PROBLEM DETAILS: Copy the result of filtering the entries below for lines that include the string "tautness".

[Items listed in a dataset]

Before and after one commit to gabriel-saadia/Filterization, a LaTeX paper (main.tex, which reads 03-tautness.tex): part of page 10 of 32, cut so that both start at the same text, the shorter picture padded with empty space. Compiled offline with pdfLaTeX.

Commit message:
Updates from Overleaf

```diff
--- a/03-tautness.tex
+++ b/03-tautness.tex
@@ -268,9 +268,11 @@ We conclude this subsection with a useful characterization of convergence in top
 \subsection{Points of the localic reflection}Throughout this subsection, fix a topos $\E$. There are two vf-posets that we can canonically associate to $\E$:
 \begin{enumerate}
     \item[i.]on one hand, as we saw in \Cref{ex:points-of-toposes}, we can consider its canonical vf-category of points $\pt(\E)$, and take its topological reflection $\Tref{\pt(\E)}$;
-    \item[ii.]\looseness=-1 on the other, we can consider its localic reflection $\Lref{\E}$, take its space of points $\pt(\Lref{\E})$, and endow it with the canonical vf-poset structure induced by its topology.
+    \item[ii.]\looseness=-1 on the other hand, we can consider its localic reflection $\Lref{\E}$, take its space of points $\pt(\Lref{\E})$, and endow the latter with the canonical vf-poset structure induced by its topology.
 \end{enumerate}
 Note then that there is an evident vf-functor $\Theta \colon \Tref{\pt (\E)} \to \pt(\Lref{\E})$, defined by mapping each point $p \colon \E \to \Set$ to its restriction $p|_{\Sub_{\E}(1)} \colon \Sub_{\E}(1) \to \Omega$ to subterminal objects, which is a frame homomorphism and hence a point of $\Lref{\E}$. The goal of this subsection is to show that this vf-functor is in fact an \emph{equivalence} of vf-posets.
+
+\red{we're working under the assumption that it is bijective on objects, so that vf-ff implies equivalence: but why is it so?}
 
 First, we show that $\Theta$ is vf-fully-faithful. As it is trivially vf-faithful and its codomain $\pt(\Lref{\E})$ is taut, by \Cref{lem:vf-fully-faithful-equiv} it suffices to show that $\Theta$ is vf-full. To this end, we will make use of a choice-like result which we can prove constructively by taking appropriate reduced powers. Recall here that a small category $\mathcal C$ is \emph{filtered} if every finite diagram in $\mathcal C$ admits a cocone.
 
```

RESPONSE TO THIS TASK:
Before and after one commit to gabriel-saadia/Filterization, a LaTeX paper (main.tex, which reads 03-tautness.tex): part of page 10 of 32, cut so that both start at the same text, the shorter picture padded with empty space. Compiled offline with pdfLaTeX.
--- a/03-tautness.tex
+++ b/03-tautness.tex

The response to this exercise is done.